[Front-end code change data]
[Start of section]

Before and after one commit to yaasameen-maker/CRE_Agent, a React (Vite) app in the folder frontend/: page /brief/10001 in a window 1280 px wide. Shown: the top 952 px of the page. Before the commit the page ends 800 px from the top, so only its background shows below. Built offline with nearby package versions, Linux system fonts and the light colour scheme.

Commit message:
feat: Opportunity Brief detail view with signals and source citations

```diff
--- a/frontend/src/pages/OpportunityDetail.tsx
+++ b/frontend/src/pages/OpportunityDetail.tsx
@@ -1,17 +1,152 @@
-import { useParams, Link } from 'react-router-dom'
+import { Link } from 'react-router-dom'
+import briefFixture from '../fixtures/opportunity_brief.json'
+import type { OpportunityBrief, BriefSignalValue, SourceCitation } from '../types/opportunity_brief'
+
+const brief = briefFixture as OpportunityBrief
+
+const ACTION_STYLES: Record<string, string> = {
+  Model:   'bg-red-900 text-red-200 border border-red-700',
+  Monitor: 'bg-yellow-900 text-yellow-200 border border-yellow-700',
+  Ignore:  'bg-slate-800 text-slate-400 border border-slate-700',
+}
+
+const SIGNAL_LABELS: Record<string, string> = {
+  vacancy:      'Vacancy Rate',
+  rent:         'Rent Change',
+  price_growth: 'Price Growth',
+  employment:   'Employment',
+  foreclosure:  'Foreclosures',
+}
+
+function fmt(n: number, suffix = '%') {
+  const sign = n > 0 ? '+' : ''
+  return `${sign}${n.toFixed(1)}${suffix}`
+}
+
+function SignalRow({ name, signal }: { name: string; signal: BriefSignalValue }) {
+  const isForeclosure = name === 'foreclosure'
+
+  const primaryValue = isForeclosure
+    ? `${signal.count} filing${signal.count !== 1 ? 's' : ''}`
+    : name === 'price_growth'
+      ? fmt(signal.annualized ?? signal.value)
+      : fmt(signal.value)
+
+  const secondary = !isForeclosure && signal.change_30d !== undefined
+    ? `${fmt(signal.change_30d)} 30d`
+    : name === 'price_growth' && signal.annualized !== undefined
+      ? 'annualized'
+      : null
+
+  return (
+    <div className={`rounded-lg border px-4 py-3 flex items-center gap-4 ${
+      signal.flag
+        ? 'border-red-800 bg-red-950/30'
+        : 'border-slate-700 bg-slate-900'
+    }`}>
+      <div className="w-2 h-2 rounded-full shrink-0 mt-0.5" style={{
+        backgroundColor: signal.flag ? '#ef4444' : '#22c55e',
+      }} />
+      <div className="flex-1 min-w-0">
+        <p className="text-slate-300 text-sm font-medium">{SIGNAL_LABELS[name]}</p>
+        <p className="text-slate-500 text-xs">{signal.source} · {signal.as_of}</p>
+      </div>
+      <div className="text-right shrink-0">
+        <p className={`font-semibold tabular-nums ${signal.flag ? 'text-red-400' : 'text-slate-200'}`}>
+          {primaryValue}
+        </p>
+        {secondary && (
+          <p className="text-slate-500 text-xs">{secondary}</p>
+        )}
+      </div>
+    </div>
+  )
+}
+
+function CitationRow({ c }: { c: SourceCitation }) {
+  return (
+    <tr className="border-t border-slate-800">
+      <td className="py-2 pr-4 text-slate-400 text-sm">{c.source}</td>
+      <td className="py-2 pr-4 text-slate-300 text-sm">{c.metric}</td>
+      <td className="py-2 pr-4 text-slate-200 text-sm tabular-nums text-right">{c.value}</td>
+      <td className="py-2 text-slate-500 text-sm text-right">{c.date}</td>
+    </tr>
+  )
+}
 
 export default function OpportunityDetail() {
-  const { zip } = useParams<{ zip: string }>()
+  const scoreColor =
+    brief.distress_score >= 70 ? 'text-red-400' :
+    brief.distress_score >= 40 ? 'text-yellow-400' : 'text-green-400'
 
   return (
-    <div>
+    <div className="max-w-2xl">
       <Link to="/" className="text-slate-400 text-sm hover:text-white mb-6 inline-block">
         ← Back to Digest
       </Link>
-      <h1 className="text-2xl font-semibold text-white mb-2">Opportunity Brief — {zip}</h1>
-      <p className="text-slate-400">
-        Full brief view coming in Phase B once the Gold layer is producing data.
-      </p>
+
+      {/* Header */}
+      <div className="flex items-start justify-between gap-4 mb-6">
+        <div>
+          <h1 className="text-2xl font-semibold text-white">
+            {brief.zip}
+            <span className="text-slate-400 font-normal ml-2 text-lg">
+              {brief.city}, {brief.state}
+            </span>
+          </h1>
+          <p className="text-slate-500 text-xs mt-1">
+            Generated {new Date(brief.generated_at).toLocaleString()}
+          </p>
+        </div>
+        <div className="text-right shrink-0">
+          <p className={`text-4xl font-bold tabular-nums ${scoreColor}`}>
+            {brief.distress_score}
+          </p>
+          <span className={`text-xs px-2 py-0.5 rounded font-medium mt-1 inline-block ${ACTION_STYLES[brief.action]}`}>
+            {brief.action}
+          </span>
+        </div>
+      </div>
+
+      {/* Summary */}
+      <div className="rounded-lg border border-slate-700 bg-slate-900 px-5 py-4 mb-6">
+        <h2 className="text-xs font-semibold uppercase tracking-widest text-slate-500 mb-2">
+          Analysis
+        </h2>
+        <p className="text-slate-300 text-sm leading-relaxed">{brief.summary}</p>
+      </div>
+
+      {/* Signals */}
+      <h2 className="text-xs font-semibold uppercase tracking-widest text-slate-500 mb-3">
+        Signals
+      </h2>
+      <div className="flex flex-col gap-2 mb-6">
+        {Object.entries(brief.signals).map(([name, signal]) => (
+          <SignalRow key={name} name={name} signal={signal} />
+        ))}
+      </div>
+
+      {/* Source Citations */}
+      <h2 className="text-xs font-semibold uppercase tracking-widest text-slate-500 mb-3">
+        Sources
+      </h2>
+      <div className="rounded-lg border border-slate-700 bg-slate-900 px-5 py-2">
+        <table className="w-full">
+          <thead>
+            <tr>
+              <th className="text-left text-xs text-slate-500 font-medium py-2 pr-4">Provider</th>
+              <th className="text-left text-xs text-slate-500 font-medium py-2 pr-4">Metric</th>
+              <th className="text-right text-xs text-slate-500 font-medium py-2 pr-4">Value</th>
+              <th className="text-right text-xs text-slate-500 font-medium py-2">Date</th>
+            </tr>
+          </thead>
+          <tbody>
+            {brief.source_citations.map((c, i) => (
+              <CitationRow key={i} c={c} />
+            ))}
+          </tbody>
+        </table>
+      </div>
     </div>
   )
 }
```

[End of section]

Assignment:
Scan the records for lines that hold "flex", and reproduce each one you find.

Your solution:
+    <div className={`rounded-lg border px-4 py-3 flex items-center gap-4 ${
+      <div className="flex-1 min-w-0">
+      <div className="flex items-start justify-between gap-4 mb-6">
+      <div className="flex flex-col gap-2 mb-6">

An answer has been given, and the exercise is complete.